* **Your assignment**
Lines below that hold the word "creating" must be copied in full.

Dataset records Block Start

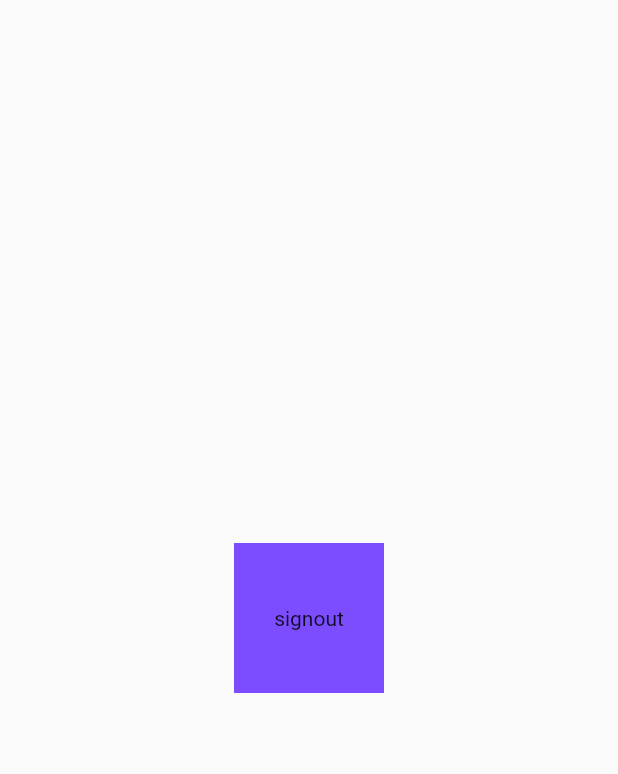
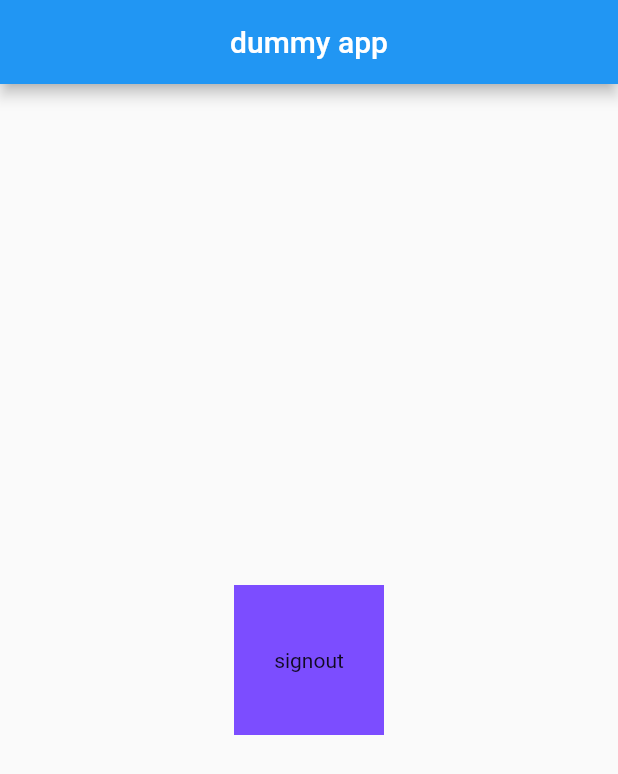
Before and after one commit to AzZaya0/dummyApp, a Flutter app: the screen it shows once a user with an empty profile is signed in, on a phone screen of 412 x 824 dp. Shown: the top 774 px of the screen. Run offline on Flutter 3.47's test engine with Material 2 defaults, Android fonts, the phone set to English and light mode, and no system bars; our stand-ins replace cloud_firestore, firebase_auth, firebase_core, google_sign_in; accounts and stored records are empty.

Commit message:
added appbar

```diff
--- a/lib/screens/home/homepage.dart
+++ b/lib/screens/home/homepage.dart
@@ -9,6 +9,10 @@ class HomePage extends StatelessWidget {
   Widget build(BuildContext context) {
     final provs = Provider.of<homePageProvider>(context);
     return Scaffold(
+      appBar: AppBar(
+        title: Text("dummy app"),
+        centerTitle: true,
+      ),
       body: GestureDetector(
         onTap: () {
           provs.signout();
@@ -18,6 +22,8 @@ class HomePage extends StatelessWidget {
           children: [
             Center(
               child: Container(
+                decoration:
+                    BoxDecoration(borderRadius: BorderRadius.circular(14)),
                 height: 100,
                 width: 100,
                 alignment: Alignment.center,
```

Dataset records Block End
Dataset records Block Start

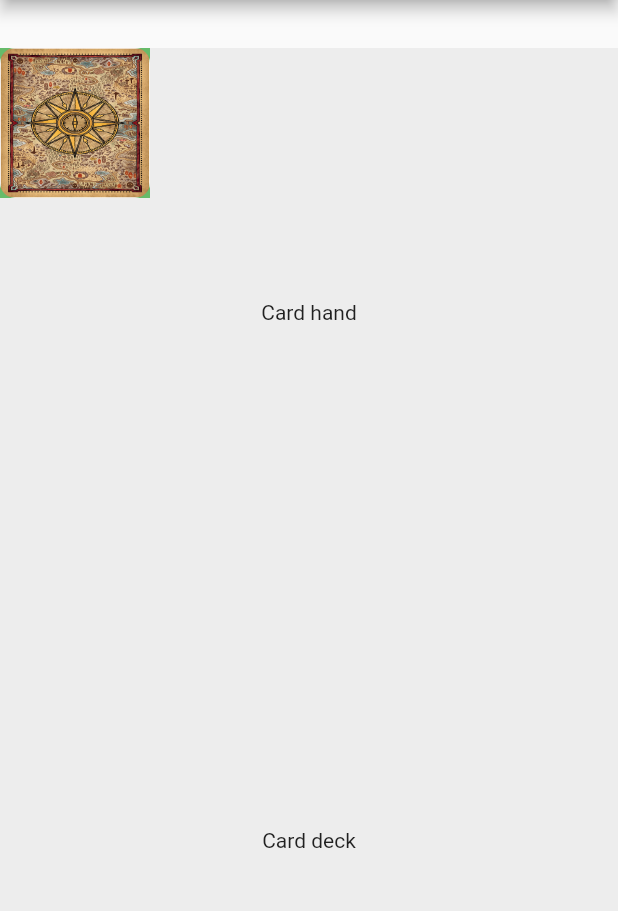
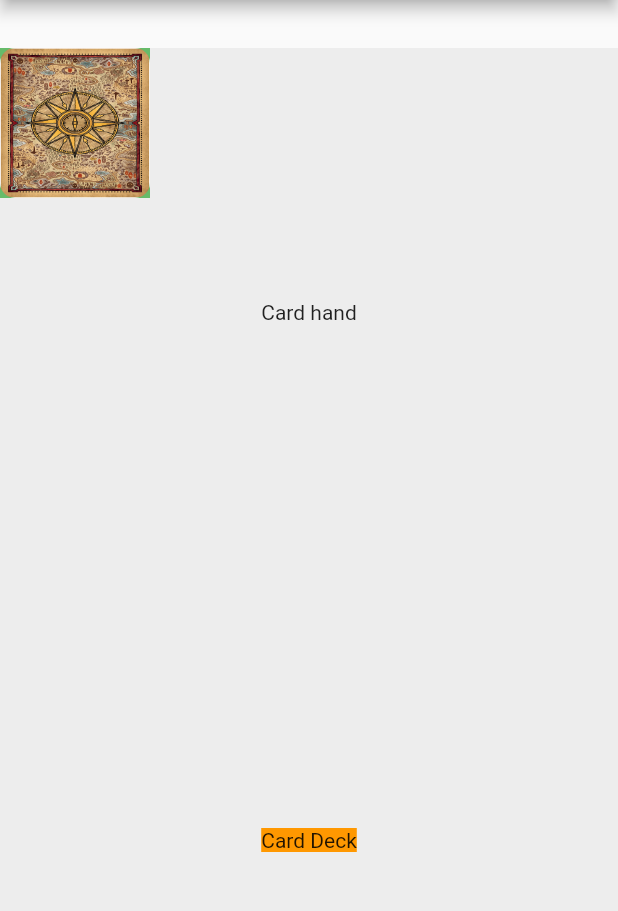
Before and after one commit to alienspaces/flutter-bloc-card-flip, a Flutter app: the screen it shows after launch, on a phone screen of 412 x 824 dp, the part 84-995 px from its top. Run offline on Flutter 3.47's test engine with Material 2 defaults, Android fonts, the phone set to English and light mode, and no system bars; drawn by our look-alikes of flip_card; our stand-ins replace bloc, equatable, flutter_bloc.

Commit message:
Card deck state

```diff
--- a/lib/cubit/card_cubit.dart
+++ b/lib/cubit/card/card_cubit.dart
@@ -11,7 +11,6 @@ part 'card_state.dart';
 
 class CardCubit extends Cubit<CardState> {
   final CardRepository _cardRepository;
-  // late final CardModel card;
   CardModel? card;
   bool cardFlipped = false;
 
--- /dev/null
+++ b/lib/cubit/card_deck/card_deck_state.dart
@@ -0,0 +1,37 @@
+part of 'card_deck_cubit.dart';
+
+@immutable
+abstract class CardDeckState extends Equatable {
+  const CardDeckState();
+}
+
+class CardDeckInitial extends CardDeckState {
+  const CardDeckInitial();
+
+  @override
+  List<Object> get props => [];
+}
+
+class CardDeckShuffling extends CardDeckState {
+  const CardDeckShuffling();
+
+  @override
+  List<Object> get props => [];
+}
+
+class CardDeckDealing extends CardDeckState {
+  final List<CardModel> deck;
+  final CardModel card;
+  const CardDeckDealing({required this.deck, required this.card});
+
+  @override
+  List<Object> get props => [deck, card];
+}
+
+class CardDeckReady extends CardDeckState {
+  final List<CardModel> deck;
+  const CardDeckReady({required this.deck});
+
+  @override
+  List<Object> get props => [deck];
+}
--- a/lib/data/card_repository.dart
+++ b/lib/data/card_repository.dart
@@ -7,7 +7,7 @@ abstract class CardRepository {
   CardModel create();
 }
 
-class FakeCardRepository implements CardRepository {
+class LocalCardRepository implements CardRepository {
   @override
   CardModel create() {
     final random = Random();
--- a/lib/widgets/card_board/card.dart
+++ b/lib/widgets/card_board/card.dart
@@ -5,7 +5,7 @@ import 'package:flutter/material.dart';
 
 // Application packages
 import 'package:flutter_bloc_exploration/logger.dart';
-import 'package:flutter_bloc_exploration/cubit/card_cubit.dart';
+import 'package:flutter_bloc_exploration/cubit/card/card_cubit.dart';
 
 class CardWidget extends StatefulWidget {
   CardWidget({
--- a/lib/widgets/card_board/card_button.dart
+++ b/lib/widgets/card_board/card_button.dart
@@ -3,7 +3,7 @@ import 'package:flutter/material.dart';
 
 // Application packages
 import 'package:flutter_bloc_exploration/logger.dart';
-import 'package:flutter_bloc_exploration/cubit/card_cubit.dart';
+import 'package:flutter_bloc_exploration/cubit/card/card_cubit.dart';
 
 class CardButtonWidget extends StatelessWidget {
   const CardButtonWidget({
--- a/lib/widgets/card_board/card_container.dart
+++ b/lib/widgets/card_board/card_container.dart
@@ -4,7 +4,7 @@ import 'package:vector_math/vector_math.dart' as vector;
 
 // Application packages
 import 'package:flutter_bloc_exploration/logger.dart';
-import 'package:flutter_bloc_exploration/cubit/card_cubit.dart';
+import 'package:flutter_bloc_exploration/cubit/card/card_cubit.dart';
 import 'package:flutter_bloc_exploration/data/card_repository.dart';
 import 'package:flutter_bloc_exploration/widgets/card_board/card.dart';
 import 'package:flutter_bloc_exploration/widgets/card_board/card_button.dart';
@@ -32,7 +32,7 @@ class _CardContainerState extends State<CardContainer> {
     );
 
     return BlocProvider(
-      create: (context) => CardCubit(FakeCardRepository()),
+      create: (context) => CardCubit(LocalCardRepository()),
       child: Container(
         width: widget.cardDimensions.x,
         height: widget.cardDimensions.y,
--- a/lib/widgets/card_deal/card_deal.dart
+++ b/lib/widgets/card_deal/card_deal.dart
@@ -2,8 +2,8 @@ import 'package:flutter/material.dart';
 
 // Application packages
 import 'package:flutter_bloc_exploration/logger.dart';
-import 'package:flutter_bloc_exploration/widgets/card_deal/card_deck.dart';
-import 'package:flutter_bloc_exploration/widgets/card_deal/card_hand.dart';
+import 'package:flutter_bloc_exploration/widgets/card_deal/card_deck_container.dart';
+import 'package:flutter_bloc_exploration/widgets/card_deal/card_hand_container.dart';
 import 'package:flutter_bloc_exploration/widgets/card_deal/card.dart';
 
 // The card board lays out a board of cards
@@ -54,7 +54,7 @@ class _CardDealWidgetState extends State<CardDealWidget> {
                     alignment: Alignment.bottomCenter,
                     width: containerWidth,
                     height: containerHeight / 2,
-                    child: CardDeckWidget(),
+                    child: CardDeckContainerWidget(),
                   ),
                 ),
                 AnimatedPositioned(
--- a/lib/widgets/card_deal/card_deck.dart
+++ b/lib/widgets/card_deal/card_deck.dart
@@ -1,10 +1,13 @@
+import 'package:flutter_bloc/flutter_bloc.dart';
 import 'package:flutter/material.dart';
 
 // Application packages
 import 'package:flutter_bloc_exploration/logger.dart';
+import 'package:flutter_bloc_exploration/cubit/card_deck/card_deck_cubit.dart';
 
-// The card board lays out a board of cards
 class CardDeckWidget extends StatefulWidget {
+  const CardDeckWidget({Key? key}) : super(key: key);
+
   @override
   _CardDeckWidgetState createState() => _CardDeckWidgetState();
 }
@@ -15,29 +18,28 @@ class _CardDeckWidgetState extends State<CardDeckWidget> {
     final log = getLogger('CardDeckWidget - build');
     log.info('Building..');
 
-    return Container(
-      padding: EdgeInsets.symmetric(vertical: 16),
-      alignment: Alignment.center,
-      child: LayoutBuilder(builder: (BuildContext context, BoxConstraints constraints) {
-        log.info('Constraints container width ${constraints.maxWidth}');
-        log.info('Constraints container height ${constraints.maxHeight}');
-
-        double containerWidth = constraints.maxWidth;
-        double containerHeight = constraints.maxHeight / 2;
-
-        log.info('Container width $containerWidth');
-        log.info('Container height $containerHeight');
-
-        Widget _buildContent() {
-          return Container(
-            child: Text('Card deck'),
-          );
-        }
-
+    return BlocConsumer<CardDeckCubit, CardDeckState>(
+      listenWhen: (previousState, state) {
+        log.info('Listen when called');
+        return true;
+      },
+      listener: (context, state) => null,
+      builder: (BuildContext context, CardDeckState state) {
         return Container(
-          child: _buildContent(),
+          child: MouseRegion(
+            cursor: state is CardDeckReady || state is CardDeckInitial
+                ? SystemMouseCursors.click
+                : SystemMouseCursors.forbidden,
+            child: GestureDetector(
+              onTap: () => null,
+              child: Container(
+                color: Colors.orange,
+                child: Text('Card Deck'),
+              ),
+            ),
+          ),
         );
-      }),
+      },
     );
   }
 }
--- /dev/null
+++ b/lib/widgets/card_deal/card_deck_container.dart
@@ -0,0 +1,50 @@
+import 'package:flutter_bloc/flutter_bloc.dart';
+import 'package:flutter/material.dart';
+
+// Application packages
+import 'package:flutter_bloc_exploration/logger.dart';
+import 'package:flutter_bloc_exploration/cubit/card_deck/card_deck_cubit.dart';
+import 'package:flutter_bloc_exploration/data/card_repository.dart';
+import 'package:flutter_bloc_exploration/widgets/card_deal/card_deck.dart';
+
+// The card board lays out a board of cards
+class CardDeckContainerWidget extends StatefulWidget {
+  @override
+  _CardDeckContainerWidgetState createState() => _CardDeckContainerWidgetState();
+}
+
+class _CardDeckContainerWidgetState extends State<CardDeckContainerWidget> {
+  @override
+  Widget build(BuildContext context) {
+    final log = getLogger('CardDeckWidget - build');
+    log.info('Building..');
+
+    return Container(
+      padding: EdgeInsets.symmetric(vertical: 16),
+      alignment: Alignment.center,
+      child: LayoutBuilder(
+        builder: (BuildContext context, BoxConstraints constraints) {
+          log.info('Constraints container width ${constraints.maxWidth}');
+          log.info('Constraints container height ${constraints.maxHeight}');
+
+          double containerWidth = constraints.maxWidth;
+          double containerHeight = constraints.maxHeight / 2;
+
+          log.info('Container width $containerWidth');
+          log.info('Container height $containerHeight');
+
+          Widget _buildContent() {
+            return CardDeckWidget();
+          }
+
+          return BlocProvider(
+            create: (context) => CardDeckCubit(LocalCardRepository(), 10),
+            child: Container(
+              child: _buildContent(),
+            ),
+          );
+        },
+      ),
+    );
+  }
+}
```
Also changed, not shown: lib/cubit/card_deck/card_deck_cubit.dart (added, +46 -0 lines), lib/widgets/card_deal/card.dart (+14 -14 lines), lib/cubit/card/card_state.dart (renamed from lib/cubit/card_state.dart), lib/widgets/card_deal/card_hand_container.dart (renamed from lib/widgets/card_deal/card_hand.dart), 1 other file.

Dataset records Block End
Dataset records Block Start

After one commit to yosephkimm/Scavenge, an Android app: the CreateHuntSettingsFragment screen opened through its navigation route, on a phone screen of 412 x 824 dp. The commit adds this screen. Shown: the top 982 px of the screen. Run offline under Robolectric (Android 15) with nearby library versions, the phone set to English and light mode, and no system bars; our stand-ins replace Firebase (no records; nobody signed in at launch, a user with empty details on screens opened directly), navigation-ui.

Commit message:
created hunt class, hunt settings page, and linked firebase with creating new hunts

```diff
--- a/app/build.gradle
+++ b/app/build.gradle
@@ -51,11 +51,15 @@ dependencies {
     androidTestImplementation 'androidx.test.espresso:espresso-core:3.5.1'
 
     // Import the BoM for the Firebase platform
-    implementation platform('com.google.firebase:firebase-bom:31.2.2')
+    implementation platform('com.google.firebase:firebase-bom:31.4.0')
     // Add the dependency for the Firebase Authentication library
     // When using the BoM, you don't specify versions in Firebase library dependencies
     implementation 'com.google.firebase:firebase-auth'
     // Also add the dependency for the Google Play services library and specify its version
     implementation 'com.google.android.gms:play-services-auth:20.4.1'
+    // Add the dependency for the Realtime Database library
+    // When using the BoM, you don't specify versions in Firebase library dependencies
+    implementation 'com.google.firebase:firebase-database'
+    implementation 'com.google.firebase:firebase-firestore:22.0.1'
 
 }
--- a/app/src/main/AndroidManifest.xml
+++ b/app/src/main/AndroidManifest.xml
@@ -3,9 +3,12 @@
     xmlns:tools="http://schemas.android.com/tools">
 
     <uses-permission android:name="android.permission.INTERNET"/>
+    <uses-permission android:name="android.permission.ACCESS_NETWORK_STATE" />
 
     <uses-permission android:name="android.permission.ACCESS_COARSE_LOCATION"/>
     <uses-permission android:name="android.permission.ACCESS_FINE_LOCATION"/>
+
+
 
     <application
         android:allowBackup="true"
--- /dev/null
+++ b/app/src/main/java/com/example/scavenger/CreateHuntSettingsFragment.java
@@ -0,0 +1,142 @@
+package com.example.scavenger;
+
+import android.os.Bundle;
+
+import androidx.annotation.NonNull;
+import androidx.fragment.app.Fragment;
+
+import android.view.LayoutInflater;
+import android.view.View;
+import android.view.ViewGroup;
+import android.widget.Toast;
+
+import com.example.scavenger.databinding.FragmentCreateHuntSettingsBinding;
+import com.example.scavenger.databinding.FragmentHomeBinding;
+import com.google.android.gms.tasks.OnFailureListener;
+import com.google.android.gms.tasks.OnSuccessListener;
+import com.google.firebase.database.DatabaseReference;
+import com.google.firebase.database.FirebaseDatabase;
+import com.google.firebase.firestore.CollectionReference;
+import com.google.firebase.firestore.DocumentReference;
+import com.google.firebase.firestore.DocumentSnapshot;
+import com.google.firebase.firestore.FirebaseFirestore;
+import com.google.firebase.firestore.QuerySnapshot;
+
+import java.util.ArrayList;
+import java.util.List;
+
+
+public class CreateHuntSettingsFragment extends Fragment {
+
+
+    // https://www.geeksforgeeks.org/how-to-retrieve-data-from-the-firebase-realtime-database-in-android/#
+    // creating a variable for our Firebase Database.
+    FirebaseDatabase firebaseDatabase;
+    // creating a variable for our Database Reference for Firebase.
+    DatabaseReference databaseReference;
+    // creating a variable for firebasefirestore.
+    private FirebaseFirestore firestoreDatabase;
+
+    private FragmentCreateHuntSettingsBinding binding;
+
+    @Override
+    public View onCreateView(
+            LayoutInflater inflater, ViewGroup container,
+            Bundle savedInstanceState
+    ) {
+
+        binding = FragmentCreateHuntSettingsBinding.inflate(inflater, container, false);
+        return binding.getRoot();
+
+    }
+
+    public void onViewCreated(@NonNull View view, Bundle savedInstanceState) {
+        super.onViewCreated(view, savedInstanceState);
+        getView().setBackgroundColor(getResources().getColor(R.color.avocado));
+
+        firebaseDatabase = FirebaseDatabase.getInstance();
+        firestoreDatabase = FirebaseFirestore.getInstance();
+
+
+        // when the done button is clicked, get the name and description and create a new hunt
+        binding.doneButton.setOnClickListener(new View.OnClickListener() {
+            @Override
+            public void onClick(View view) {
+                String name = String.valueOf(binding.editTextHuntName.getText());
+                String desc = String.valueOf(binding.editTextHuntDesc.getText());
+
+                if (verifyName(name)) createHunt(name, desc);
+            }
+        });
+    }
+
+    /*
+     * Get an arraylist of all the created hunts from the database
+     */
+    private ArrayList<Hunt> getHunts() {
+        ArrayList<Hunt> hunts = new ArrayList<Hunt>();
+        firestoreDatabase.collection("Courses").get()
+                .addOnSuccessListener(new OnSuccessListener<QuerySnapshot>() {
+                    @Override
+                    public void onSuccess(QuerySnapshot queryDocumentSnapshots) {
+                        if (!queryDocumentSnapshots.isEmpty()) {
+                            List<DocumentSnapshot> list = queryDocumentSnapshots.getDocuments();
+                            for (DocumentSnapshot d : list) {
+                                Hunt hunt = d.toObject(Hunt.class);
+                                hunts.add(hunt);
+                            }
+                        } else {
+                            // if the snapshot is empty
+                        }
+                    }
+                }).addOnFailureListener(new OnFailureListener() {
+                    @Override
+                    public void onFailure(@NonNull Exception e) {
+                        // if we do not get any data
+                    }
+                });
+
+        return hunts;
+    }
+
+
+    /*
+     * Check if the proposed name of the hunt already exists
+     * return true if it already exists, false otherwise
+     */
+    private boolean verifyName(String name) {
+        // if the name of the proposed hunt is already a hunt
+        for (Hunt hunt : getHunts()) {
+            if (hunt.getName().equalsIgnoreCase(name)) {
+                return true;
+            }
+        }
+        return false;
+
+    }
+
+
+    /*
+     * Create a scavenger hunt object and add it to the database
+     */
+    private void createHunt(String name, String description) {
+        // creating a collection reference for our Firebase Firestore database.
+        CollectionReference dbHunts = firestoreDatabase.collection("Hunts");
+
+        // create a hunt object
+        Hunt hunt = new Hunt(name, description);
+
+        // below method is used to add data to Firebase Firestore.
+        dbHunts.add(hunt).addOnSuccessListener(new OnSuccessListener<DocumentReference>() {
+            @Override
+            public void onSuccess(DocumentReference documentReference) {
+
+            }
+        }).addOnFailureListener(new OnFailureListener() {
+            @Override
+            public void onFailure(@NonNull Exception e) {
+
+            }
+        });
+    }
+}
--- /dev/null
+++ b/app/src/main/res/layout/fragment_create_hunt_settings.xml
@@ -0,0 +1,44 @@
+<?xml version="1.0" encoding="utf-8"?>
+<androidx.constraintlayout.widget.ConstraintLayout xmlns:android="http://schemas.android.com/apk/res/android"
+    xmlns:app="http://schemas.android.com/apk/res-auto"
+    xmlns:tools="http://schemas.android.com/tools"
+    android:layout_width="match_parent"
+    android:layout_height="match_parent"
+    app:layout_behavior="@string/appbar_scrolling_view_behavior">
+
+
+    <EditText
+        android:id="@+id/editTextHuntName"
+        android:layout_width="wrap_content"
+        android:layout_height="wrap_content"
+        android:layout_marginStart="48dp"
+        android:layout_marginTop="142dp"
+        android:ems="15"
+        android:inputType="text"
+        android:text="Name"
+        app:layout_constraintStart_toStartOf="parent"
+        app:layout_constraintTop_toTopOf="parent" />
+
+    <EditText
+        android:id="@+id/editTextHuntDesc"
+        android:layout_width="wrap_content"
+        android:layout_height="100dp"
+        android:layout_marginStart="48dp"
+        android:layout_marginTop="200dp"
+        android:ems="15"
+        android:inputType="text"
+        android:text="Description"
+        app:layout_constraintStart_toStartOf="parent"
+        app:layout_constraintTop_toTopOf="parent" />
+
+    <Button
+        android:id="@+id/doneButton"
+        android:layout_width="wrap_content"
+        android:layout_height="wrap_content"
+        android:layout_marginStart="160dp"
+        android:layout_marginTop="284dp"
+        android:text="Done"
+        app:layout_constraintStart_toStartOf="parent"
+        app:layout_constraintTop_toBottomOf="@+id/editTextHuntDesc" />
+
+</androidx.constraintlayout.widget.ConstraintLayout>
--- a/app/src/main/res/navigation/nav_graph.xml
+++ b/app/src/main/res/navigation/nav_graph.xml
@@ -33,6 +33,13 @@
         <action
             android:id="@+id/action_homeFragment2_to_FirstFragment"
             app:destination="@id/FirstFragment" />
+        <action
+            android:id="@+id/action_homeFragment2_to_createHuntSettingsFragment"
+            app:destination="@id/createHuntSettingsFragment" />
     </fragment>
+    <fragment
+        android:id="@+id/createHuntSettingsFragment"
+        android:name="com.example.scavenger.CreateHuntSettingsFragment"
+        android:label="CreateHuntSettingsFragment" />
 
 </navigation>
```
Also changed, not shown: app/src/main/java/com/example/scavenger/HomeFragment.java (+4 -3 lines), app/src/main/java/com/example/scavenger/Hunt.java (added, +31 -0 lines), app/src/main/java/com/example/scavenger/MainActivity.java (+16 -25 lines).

Dataset records Block End

* **Result**
created hunt class, hunt settings page, and linked firebase with creating new hunts
+    // creating a variable for our Firebase Database.
+    // creating a variable for our Database Reference for Firebase.
+    // creating a variable for firebasefirestore.
+        // creating a collection reference for our Firebase Firestore database.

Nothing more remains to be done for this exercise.